Working with writer/directors is a passion and specialty of Deana’s. She loves the challenge of bringing material alive in character-driven films and uses the psychology of space, shape, color and objects to enrich the actor’s environment and attain the vision of the director. Actors often comment on the spaces she creates for them, saying that she has given them so much to work with. She often consults with actors during the design process and listens to any suggestions they may have for props and design to motivate their character. Deana has collaborated with many wonderful actors including Kathleen Turner, John Leguzamo, Audrey Tautou, Harvey Keitel, Burt Reynolds and Mark Ruffalo to name a few. She loves the creative process and the energy of collaborating with the creative team. She is keenly aware of budget constraints and she is hyper-diligent about staying within budget while getting the most out of what is available. Deana works for the same producers again and again for this reason. She delivers a quality product on time and on budget.
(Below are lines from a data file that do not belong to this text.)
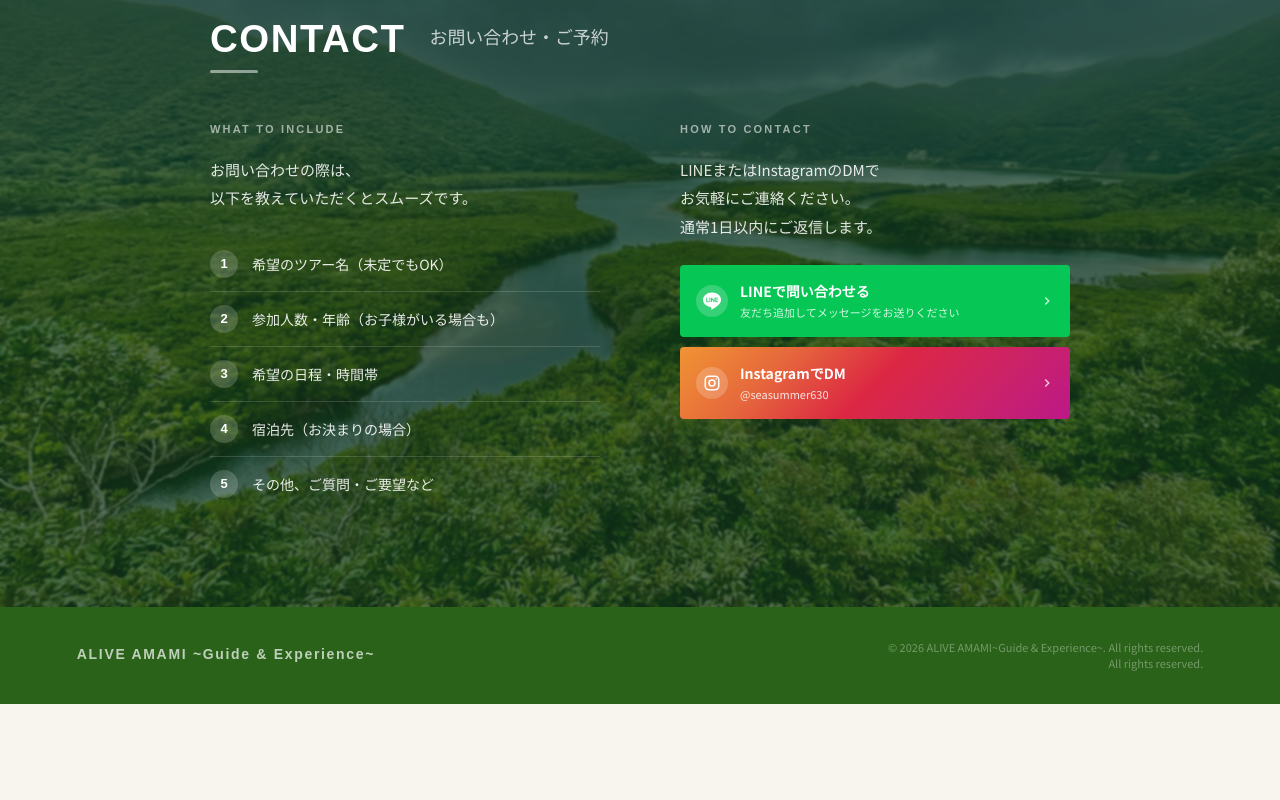
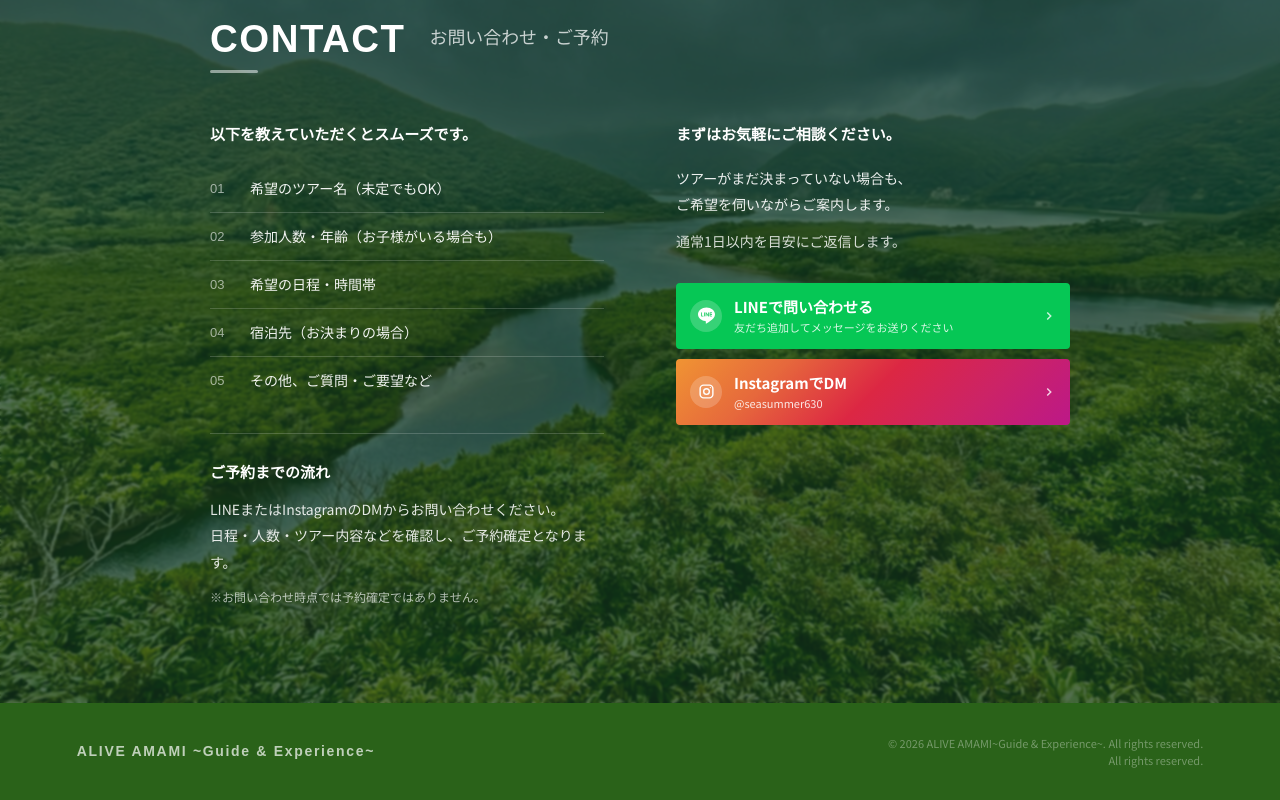
Before and after one commit to ikucha-portfolio/amami-guide-redesign, a React (Vite) app: page / in a window 1280 px wide. Shown: the part 4419-5219 px from the top of the page. Before the commit the page ends 5123 px from the top, so only its background shows below. Built offline with nearby package versions, Linux system fonts and the light colour scheme.

Commit message:
問い合わせ・ナビの調整（予約までの流れと追加）

```diff
--- a/src/components/Contact.jsx
+++ b/src/components/Contact.jsx
@@ -9,8 +9,7 @@ import {
 const C = COLORS;
 
 const LINE_URL = "https://line.me/ti/p/YDpNqHNQou";
-const INSTAGRAM_URL =
-  "https://www.instagram.com/seasummer630/";
+const INSTAGRAM_URL = "https://www.instagram.com/seasummer630/";
 
 export default function Contact() {
   const contactItems = [
@@ -27,13 +26,16 @@ export default function Contact() {
       style={{
         ...SECTION,
         position: "relative",
-       backgroundImage: `url("${import.meta.env.BASE_URL}images/amami2.jpeg")`,
+        backgroundImage: `url("${import.meta.env.BASE_URL}images/amami2.jpeg")`,
         backgroundSize: "cover",
         backgroundPosition: "center center",
         backgroundAttachment: "fixed",
       }}
     >
-      {/* Overlay */}
+      {/* ========================================
+          Overlay
+      ======================================== */}
+
       <div
         style={{
           position: "absolute",
@@ -51,49 +53,54 @@ export default function Contact() {
           zIndex: 1,
         }}
       >
-        {/* Section Header */}
+        {/* ========================================
+            Section Header
+        ======================================== */}
+
         <SectionHeader
           title="CONTACT"
           subtitle="お問い合わせ・ご予約"
           light
         />
 
-        {/* Contact Content */}
+        {/* ========================================
+            Contact Content
+        ======================================== */}
+
         <div
           className="contact-grid"
           style={{
             display: "grid",
             gridTemplateColumns: "1fr 1fr",
-            gap: "80px",
+            gap: "72px",
             alignItems: "start",
           }}
         >
           {/* ========================================
-              WHAT TO INCLUDE
+              LEFT
+              お問い合わせ時に必要な情報
           ======================================== */}
 
           <div>
-            <ContactLabel>
-              WHAT TO INCLUDE
-            </ContactLabel>
-
-            <p
+            <h3
               style={{
+                margin: "0 0 18px",
                 fontSize: "15px",
-                color: "rgba(255,255,255,0.88)",
-                lineHeight: 1.9,
-                margin: "0 0 24px",
+                fontWeight: 600,
+                lineHeight: 1.7,
+                color: "#FFFFFF",
               }}
             >
-              お問い合わせの際は、
-              <br />
               以下を教えていただくとスムーズです。
-            </p>
+            </h3>
+
+            {/* Contact Items */}
 
             <div
               style={{
                 display: "flex",
                 flexDirection: "column",
+                width: "100%",
               }}
             >
               {contactItems.map((item, index) => (
@@ -102,41 +109,35 @@ export default function Contact() {
                   style={{
                     display: "flex",
                     alignItems: "center",
-                    gap: "14px",
-                    padding: "13px 0",
+                    gap: "16px",
+                    minHeight: "48px",
                     borderBottom:
                       index < contactItems.length - 1
-                        ? "1px solid rgba(255,255,255,0.15)"
+                        ? "1px solid rgba(255,255,255,0.18)"
                         : "none",
                   }}
                 >
                   {/* Number */}
-                  <div
+
+                  <span
                     style={{
-                      width: "28px",
-                      height: "28px",
-                      borderRadius: "50%",
-                      background:
-                        "rgba(255,255,255,0.18)",
-                      display: "flex",
-                      alignItems: "center",
-                      justifyContent: "center",
+                      width: "24px",
                       flexShrink: 0,
                       fontFamily: "'Cabin', sans-serif",
                       fontSize: "13px",
-                      fontWeight: 700,
-                      color: "#FFFFFF",
+                      color: "rgba(255,255,255,0.58)",
                     }}
                   >
-                    {index + 1}
-                  </div>
+                    {String(index + 1).padStart(2, "0")}
+                  </span>
 
                   {/* Text */}
+
                   <span
                     style={{
                       fontSize: "14px",
-                      color: "rgba(255,255,255,0.9)",
-                      lineHeight: 1.6,
+                      color: "rgba(255,255,255,0.94)",
+                      lineHeight: 1.5,
                     }}
                   >
                     {item}
@@ -144,43 +145,120 @@ export default function Contact() {
                 </div>
               ))}
             </div>
+
+            {/* ========================================
+                Reservation Flow
+            ======================================== */}
+
+            <div
+              style={{
+                marginTop: "28px",
+                width: "100%",
+              }}
+            >
+              {/* Divider */}
+
+              <div
+                style={{
+                  width: "100%",
+                  borderTop: "1px solid rgba(255,255,255,0.18)",
+                  marginBottom: "26px",
+                }}
+              />
+
+              <h3
+                style={{
+                  margin: "0 0 12px",
+                  fontSize: "15px",
+                  fontWeight: 600,
+                  lineHeight: 1.6,
+                  color: "#FFFFFF",
+                }}
+              >
+                ご予約までの流れ
+              </h3>
+
+              <p
+                style={{
+                  margin: 0,
+                  fontSize: "14px",
+                  color: "rgba(255,255,255,0.88)",
+                  lineHeight: 1.9,
+                }}
+              >
+                LINEまたはInstagramのDMからお問い合わせください。
+                <br />
+                日程・人数・ツアー内容などを確認し、ご予約確定となります。
+              </p>
+
+              <p
+                style={{
+                  margin: "10px 0 0",
+                  fontSize: "12px",
+                  color: "rgba(255,255,255,0.68)",
+                  lineHeight: 1.8,
+                }}
+              >
+                ※お問い合わせ時点では予約確定ではありません。
+              </p>
+            </div>
           </div>
 
           {/* ========================================
-              HOW TO CONTACT
+              RIGHT
+              お問い合わせ・CTA
           ======================================== */}
 
           <div>
-            <ContactLabel>
-              HOW TO CONTACT
-            </ContactLabel>
+            <h3
+              style={{
+                margin: "0 0 18px",
+                fontSize: "15px",
+                fontWeight: 600,
+                lineHeight: 1.7,
+                color: "#FFFFFF",
+              }}
+            >
+              まずはお気軽にご相談ください。
+            </h3>
 
             <p
               style={{
-                fontSize: "15px",
-                color: "rgba(255,255,255,0.88)",
+                margin: "0 0 10px",
+                fontSize: "14px",
                 lineHeight: 1.9,
-                margin: "0 0 24px",
+                color: "rgba(255,255,255,0.92)",
               }}
             >
-              LINEまたはInstagramのDMで
+              ツアーがまだ決まっていない場合も、
               <br />
-              お気軽にご連絡ください。
-              <br />
-              通常1日以内にご返信します。
+              ご希望を伺いながらご案内します。
             </p>
 
-            {/* Contact Buttons */}
+            <p
+              style={{
+                margin: "0 0 28px",
+                fontSize: "14px",
+                lineHeight: 1.9,
+                color: "rgba(255,255,255,0.82)",
+              }}
+            >
+              通常1日以内を目安にご返信します。
+            </p>
+
+            {/* ========================================
+                CTA
+            ======================================== */}
+
             <div
               style={{
                 display: "flex",
                 flexDirection: "column",
                 gap: "10px",
+                maxWidth: "470px",
               }}
             >
-              {/* ========================================
-                  LINE
-              ======================================== */}
+              {/* LINE */}
 
               <a
                 href={LINE_URL}
@@ -198,8 +276,8 @@ export default function Contact() {
                 >
                   <div style={iconCircleStyle}>
                     <svg
-                      width="18"
-                      height="18"
+                      width="17"
+                      height="17"
                       viewBox="0 0 24 24"
                       fill="white"
                       aria-hidden="true"
@@ -212,8 +290,8 @@ export default function Contact() {
                     <div
                       style={{
                         color: "#FFFFFF",
-                        fontWeight: 700,
-                        fontSize: "14px",
+                        fontWeight: 600,
+                        fontSize: "15px",
                         lineHeight: 1.4,
                       }}
                     >
@@ -222,8 +300,7 @@ export default function Contact() {
 
                     <div
                       style={{
-                        color:
-                          "rgba(255,255,255,0.82)",
+                        color: "rgba(255,255,255,0.84)",
                         fontSize: "11px",
                         lineHeight: 1.5,
                         marginTop: "2px",
@@ -237,9 +314,7 @@ export default function Contact() {
                 <ArrowIcon />
               </a>
 
-              {/* ========================================
-                  INSTAGRAM
-              ======================================== */}
+              {/* Instagram */}
 
               <a
                 href={INSTAGRAM_URL}
@@ -265,8 +340,8 @@ export default function Contact() {
                     <div
                       style={{
                         color: "#FFFFFF",
-                        fontWeight: 700,
-                        fontSize: "14px",
+                        fontWeight: 600,
+                        fontSize: "15px",
                         lineHeight: 1.4,
                       }}
                     >
@@ -275,8 +350,7 @@ export default function Contact() {
 
                     <div
                       style={{
-                        color:
-                          "rgba(255,255,255,0.85)",
+                        color: "rgba(255,255,255,0.86)",
                         fontSize: "11px",
                         lineHeight: 1.5,
                         marginTop: "2px",
@@ -294,7 +368,10 @@ export default function Contact() {
         </div>
       </div>
 
-      {/* Mobile Responsive */}
+      {/* ========================================
+          Mobile Responsive
+      ======================================== */}
+
       <style>{`
         @media (max-width: 768px) {
           #contact {
@@ -303,32 +380,15 @@ export default function Contact() {
 
           #contact .contact-grid {
             grid-template-columns: 1fr !important;
-            gap: 52px !important;
+            gap: 48px !important;
+          }
+
+          #contact .contact-grid > div {
+            max-width: 100% !important;
           }
         }
       `}</style>
     </section>
-  );
-}
-
-/* ========================================
-   Contact Label
-======================================== */
-
-function ContactLabel({ children }) {
-  return (
-    <div
-      style={{
-        fontFamily: "'Cabin', sans-serif",
-        fontSize: "11px",
-        fontWeight: 700,
-        letterSpacing: "0.2em",
-        color: "rgba(255,255,255,0.58)",
-        marginBottom: "18px",
-      }}
-    >
-      {children}
-    </div>
   );
 }
 
@@ -343,20 +403,19 @@ function contactButtonStyle(background) {
     justifyContent: "space-between",
 
     width: "100%",
-    minHeight: "72px",
+    minHeight: "66px",
 
     boxSizing: "border-box",
 
     background,
     borderRadius: "4px",
 
-    padding: "12px 16px",
+    padding: "10px 14px",
 
     textDecoration: "none",
     cursor: "pointer",
 
-    transition:
-      "transform 0.2s ease, opacity 0.2s ease",
+    transition: "transform 0.2s ease, opacity 0.2s ease",
   };
 }
 
@@ -367,7 +426,7 @@ function contactButtonStyle(background) {
 const iconCircleStyle = {
   width: "32px",
   height: "32px",
-  borderRadius: "70%",
+  borderRadius: "50%",
 
   background: "rgba(255,255,255,0.2)",
 
@@ -385,8 +444,8 @@ const iconCircleStyle = {
 function InstagramIcon() {
   return (
     <svg
-      width="18"
-      height="18"
+      width="17"
+      height="17"
       viewBox="0 0 24 24"
       fill="none"
       stroke="#FFFFFF"
@@ -395,7 +454,6 @@ function InstagramIcon() {
       strokeLinejoin="round"
       aria-hidden="true"
     >
-      {/* Outer rounded square */}
       <rect
         x="3"
         y="3"
@@ -404,14 +462,12 @@ function InstagramIcon() {
         rx="5"
       />
 
-      {/* Center circle */}
       <circle
         cx="12"
         cy="12"
         r="4"
       />
 
-      {/* Top-right dot */}
       <circle
         cx="17.5"
         cy="6.5"
@@ -434,7 +490,7 @@ function ArrowIcon() {
       height="14"
       viewBox="0 0 24 24"
       fill="none"
-      stroke="rgba(255,255,255,0.75)"
+      stroke="rgba(255,255,255,0.8)"
       strokeWidth="2.5"
       aria-hidden="true"
       style={{
```
Also changed, not shown: src/components/Nav.jsx (+2 -14 lines).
Deana took a break from film for a few years to start writing about history at Lost Past Remembered — exploring food, design, art, literature, film, houses/castles and interesting characters of the past — from ancient Babylon to 1990. She spent many summers in England during that break — digging into ancient families and their stately homes (with some generous help from The National Trust). The blog has had nearly 3 million visitors. She found it incredibly liberating and realized how much she loved historical projects. She decided to concentrate on them when she returned to film. She has a fine grasp of multiple visual threads of time periods with their antiques and ephemera and has a passion for absorbing the minutiae of life in the past. It is another dimension to good storytelling. Whether it means knowing the right place-setting for 1860 New York or the recipe for the mud for mud wrestling – attention to detail is a priority for Deana and her team. Knowing what to bring to best evoke the time is her talent (helpful when there are budget constraints).